-- PROVIDED DATA follows --
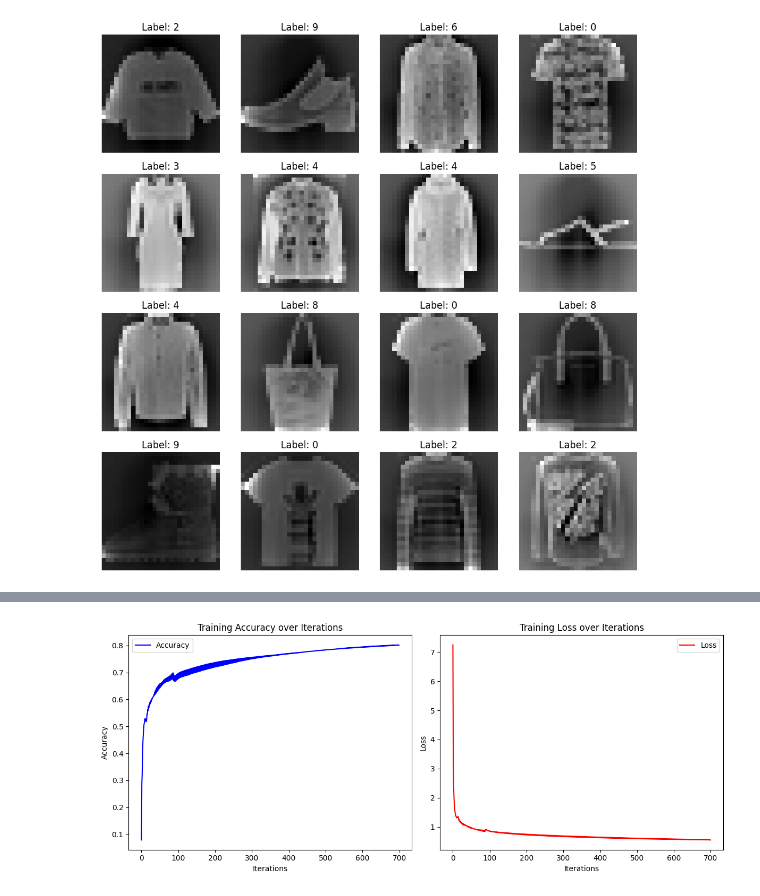
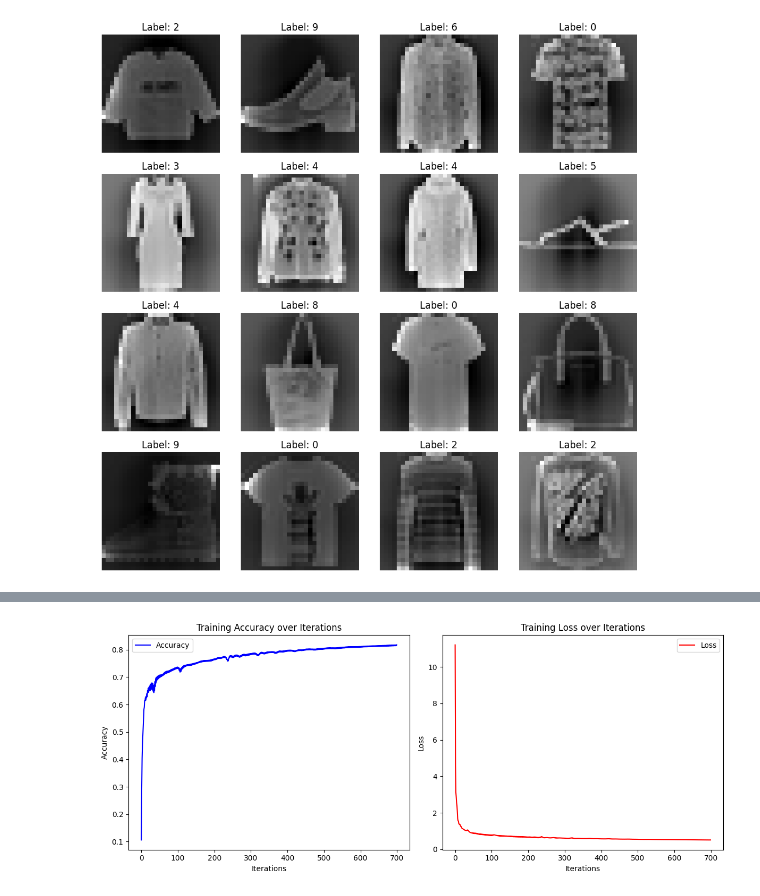
Before and after one commit to dishita25/Dishita_MRM, a Jupyter notebook: Neural_Network/Neural_Network.ipynb, the cells around one changed output, grey strips where cells are left out. Cells and saved outputs as stored; diff of their text form; code cells hidden in the pictures.

```diff
--- a/Neural_Network/Neural_Network.ipynb
+++ b/Neural_Network/Neural_Network.ipynb
@@ -40,12 +40,23 @@ plt.show()
 # %%
 x_train = x_train.T
 x_test = x_test.T
+# %%
+x_train_np = x_train.to_numpy()
+y_train_np = y_train
+
+ratio = 0.8
+train_size = int(x_train_np.shape[1] * ratio)
+
+x_train_split = x_train_np[:, :train_size]
+y_train_split = y_train_np[:train_size]
+x_val = x_train_np[:, train_size:]
+y_val = y_train_np[train_size:]
 # %%
-def init_params():
-    W1 = np.random.rand(10, 784) - 0.5
-    b1 = np.random.rand(10, 1) - 0.5
-    W2 = np.random.rand(10, 10) - 0.5
-    b2 = np.random.rand(10, 1) - 0.5
+def init_params(input_size, output_size, neurons):
+    W1 = np.random.rand(neurons, input_size) - 0.5
+    b1 = np.random.rand(neurons, 1) - 0.5
+    W2 = np.random.rand(output_size, neurons) - 0.5
+    b2 = np.random.rand(output_size, 1) - 0.5
     return W1, b1, W2, b2
 
 def ReLU(Z):
@@ -123,8 +134,11 @@ def make_predictions(X, W1, b1, W2, b2):
     return get_predictions(A2)
 
 
-def gradient_descent(X, Y, alpha, iterations):
-    W1, b1, W2, b2 = init_params()
+def gradient_descent(X, Y, alpha, iterations, neurons):
+    input_size = x_train_split.shape[0]
+    output_size = len(np.unique(y_train))
+    W1, b1, W2, b2 = init_params(input_size, output_size, neurons)
+
     accuracy_list = []
     loss_list = []
 
@@ -146,5 +160,5 @@ def gradient_descent(X, Y, alpha, iterations):
     plot_training_progress(accuracy_list, loss_list)
     return W1, b1, W2, b2
 # %%
-W1, b1, W2, b2 = gradient_descent(x_train, y_train, 0.2, 700)
+W1, b1, W2, b2 = gradient_descent(x_train, y_train, 0.2, 700, 20)
 # %% [output]
@@ -158 +172 @@ Iteration 600: Accuracy = 0.7948, Loss = 0.5907
-[figure, old version]
+[figure, new version]
```
Also changed, not shown: parts of 5 cells of this notebook.
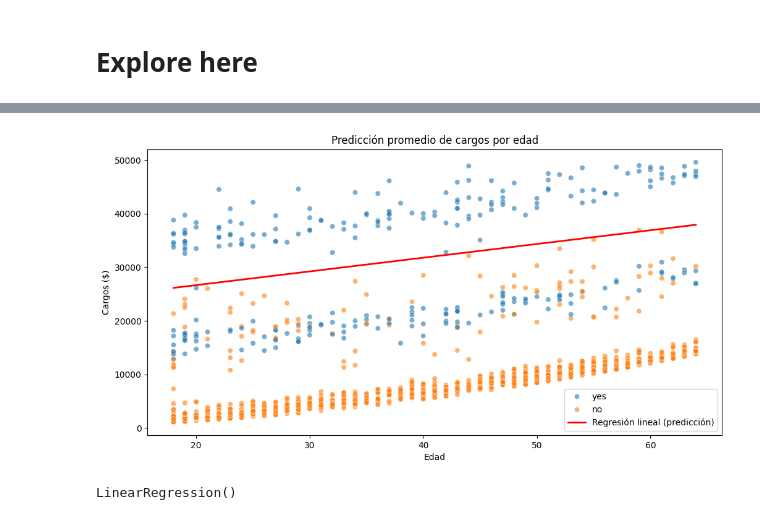
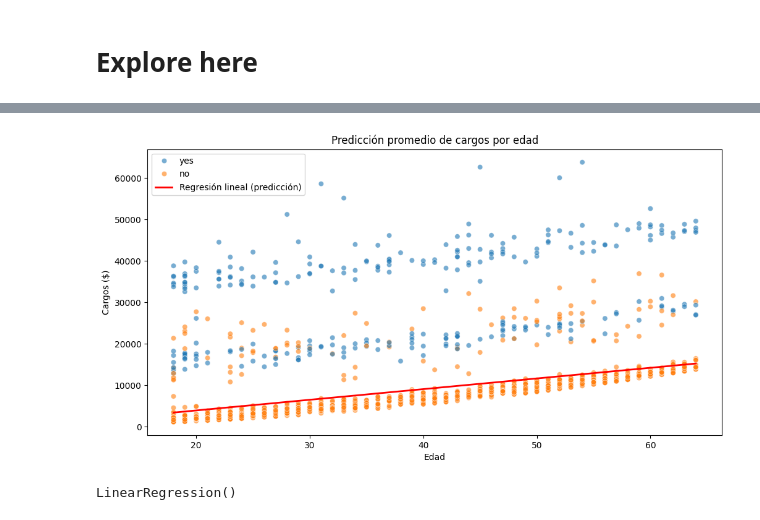
Before and after one commit to 4GeeksAcademy/Santi_Izquierdo, a Jupyter notebook: src/explore.ipynb, the cells around one changed output, grey strips where cells are left out. Cells and saved outputs as stored; diff of their text form; code cells hidden in the pictures.

```diff
--- a/src/explore.ipynb
+++ b/src/explore.ipynb
@@ -13,6 +14,3 @@ from sklearn.metrics import mean_squared_error, r2_score
 # %%
 url = 'https://breathecode.herokuapp.com/asset/internal-link?id=929&path=medical_insurance_cost.csv'
 df = pd.read_csv(url, encoding= 'utf-8', quotechar= '"')#.to_csv('../data/raw/medical_insurance_cost.csv', index=False, encoding= 'utf-8')
-# %%
-#df = pd.read_csv('../data/raw/medical_insurance_cost.csv')
-df = df[df['charges'] < 50000]
@@ -39,5 +16,0 @@ X_train, X_test, y_train, y_test = train_test_split(
-# %%
-for col in ['sex', 'smoker', 'region']:
-    mapping = {cat: i for i, cat in enumerate(X_train[col].unique())}
-    X_train[col] = X_train[col].map(mapping)
-    X_test[col] = X_test[col].map(mapping)
@@ -49,0 +102,23 @@ array([18, 19, 20, 21, 22, 23, 24, 25, 26, 27, 28, 29, 30, 31, 32, 33, 34,
+# %%
+X = df.drop('charges', axis=1).reset_index(drop=True)
+y = df['charges'].reset_index(drop=True)
+
+
+
+for col in ['sex', 'smoker', 'region']:
+    le = LabelEncoder()
+    X[col] = le.fit_transform(X[col])
+
+X_train, X_test, y_train, y_test = train_test_split(
+    X, y, test_size=0.2, random_state=42
+)
+
+num_cols = ['age', 'bmi', 'children']
+scaler = StandardScaler()
+X_train_scaled = X_train.copy()
+X_test_scaled = X_test.copy()
+X_train_scaled[num_cols] = scaler.fit_transform(X_train[num_cols])
+X_test_scaled[num_cols] = scaler.transform(X_test[num_cols])
+
+print("\n Escalado completado")
+display(pd.DataFrame(X_train_scaled[num_cols].describe()).round(2))
@@ -94,32 +201,36 @@ Errores más altos:
 # %%
 age_range = np.linspace(df['age'].min(), df['age'].max(), 100)
 avg_bmi = X_train['bmi'].mean()
 avg_children = X_train['children'].mean()
-avg_sex = X_train['sex'].map({v: k for k, v in mapping.items()}).unique()[0]
-avg_smoker = 0  # no fumador
+avg_sex = 0
+avg_smoker = 0
 avg_region = 0
 
 tmp = pd.DataFrame({
     'age': age_range,
     'bmi': avg_bmi,
     'children': avg_children,
-    'sex': 0,
+    'sex': avg_sex,
     'smoker': avg_smoker,
     'region': avg_region
 })
-tmp_scaled = pd.DataFrame(scaler.transform(tmp[num_cols]), columns=num_cols)
+
+tmp_scaled = tmp.copy()
+tmp_scaled[num_cols] = scaler.transform(tmp[num_cols])
+tmp_scaled = tmp_scaled[X_train.columns]  # asegurar mismo orden
+
 y_pred_age = model.predict(tmp_scaled)
 
 plt.figure(figsize=(12, 6))
 sns.scatterplot(df, x='age', y='charges', hue='smoker', alpha=0.6)
 plt.plot(age_range, y_pred_age, color='red', linewidth=2, label='Regresión lineal (predicción)')
 plt.title('Predicción promedio de cargos por edad')
 plt.xlabel('Edad')
 plt.ylabel('Cargos ($)')
 plt.legend()
 plt.show()
 # %% [output]
-[figure, old version]
+[figure, new version]
 # %%
 #linear regression model
 
```
Also changed, not shown: parts of 19 cells of this notebook.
-- PROVIDED DATA concluded --
▶ **ABOUT THIS EXERCISE**:
Drop the images and copy all the data exactly.

▶ **WRITTEN ANSWER**:
Before and after one commit to dishita25/Dishita_MRM, a Jupyter notebook: Neural_Network/Neural_Network.ipynb, the cells around one changed output, grey strips where cells are left out. Cells and saved outputs as stored; diff of their text form; code cells hidden in the pictures.

```diff
--- a/Neural_Network/Neural_Network.ipynb
+++ b/Neural_Network/Neural_Network.ipynb
@@ -40,12 +40,23 @@ plt.show()
 # %%
 x_train = x_train.T
 x_test = x_test.T
+# %%
+x_train_np = x_train.to_numpy()
+y_train_np = y_train
+
+ratio = 0.8
+train_size = int(x_train_np.shape[1] * ratio)
+
+x_train_split = x_train_np[:, :train_size]
+y_train_split = y_train_np[:train_size]
+x_val = x_train_np[:, train_size:]
+y_val = y_train_np[train_size:]
 # %%
-def init_params():
-    W1 = np.random.rand(10, 784) - 0.5
-    b1 = np.random.rand(10, 1) - 0.5
-    W2 = np.random.rand(10, 10) - 0.5
-    b2 = np.random.rand(10, 1) - 0.5
+def init_params(input_size, output_size, neurons):
+    W1 = np.random.rand(neurons, input_size) - 0.5
+    b1 = np.random.rand(neurons, 1) - 0.5
+    W2 = np.random.rand(output_size, neurons) - 0.5
+    b2 = np.random.rand(output_size, 1) - 0.5
     return W1, b1, W2, b2
 
 def ReLU(Z):
@@ -123,8 +134,11 @@ def make_predictions(X, W1, b1, W2, b2):
     return get_predictions(A2)
 
 
-def gradient_descent(X, Y, alpha, iterations):
-    W1, b1, W2, b2 = init_params()
+def gradient_descent(X, Y, alpha, iterations, neurons):
+    input_size = x_train_split.shape[0]
+    output_size = len(np.unique(y_train))
+    W1, b1, W2, b2 = init_params(input_size, output_size, neurons)
+
     accuracy_list = []
     loss_list = []
 
@@ -146,5 +160,5 @@ def gradient_descent(X, Y, alpha, iterations):
     plot_training_progress(accuracy_list, loss_list)
     return W1, b1, W2, b2
 # %%
-W1, b1, W2, b2 = gradient_descent(x_train, y_train, 0.2, 700)
+W1, b1, W2, b2 = gradient_descent(x_train, y_train, 0.2, 700, 20)
 # %% [output]
@@ -158 +172 @@ Iteration 600: Accuracy = 0.7948, Loss = 0.5907
-[figure, old version]
+[figure, new version]
```
Also changed, not shown: parts of 5 cells of this notebook.
Before and after one commit to 4GeeksAcademy/Santi_Izquierdo, a Jupyter notebook: src/explore.ipynb, the cells around one changed output, grey strips where cells are left out. Cells and saved outputs as stored; diff of their text form; code cells hidden in the pictures.

```diff
--- a/src/explore.ipynb
+++ b/src/explore.ipynb
@@ -13,6 +14,3 @@ from sklearn.metrics import mean_squared_error, r2_score
 # %%
 url = 'https://breathecode.herokuapp.com/asset/internal-link?id=929&path=medical_insurance_cost.csv'
 df = pd.read_csv(url, encoding= 'utf-8', quotechar= '"')#.to_csv('../data/raw/medical_insurance_cost.csv', index=False, encoding= 'utf-8')
-# %%
-#df = pd.read_csv('../data/raw/medical_insurance_cost.csv')
-df = df[df['charges'] < 50000]
@@ -39,5 +16,0 @@ X_train, X_test, y_train, y_test = train_test_split(
-# %%
-for col in ['sex', 'smoker', 'region']:
-    mapping = {cat: i for i, cat in enumerate(X_train[col].unique())}
-    X_train[col] = X_train[col].map(mapping)
-    X_test[col] = X_test[col].map(mapping)
@@ -49,0 +102,23 @@ array([18, 19, 20, 21, 22, 23, 24, 25, 26, 27, 28, 29, 30, 31, 32, 33, 34,
+# %%
+X = df.drop('charges', axis=1).reset_index(drop=True)
+y = df['charges'].reset_index(drop=True)
+
+
+
+for col in ['sex', 'smoker', 'region']:
+    le = LabelEncoder()
+    X[col] = le.fit_transform(X[col])
+
+X_train, X_test, y_train, y_test = train_test_split(
+    X, y, test_size=0.2, random_state=42
+)
+
+num_cols = ['age', 'bmi', 'children']
+scaler = StandardScaler()
+X_train_scaled = X_train.copy()
+X_test_scaled = X_test.copy()
+X_train_scaled[num_cols] = scaler.fit_transform(X_train[num_cols])
+X_test_scaled[num_cols] = scaler.transform(X_test[num_cols])
+
+print("\n Escalado completado")
+display(pd.DataFrame(X_train_scaled[num_cols].describe()).round(2))
@@ -94,32 +201,36 @@ Errores más altos:
 # %%
 age_range = np.linspace(df['age'].min(), df['age'].max(), 100)
 avg_bmi = X_train['bmi'].mean()
 avg_children = X_train['children'].mean()
-avg_sex = X_train['sex'].map({v: k for k, v in mapping.items()}).unique()[0]
-avg_smoker = 0  # no fumador
+avg_sex = 0
+avg_smoker = 0
 avg_region = 0
 
 tmp = pd.DataFrame({
     'age': age_range,
     'bmi': avg_bmi,
     'children': avg_children,
-    'sex': 0,
+    'sex': avg_sex,
     'smoker': avg_smoker,
     'region': avg_region
 })
-tmp_scaled = pd.DataFrame(scaler.transform(tmp[num_cols]), columns=num_cols)
+
+tmp_scaled = tmp.copy()
+tmp_scaled[num_cols] = scaler.transform(tmp[num_cols])
+tmp_scaled = tmp_scaled[X_train.columns]  # asegurar mismo orden
+
 y_pred_age = model.predict(tmp_scaled)
 
 plt.figure(figsize=(12, 6))
 sns.scatterplot(df, x='age', y='charges', hue='smoker', alpha=0.6)
 plt.plot(age_range, y_pred_age, color='red', linewidth=2, label='Regresión lineal (predicción)')
 plt.title('Predicción promedio de cargos por edad')
 plt.xlabel('Edad')
 plt.ylabel('Cargos ($)')
 plt.legend()
 plt.show()
 # %% [output]
-[figure, old version]
+[figure, new version]
 # %%
 #linear regression model
 
```
Also changed, not shown: parts of 19 cells of this notebook.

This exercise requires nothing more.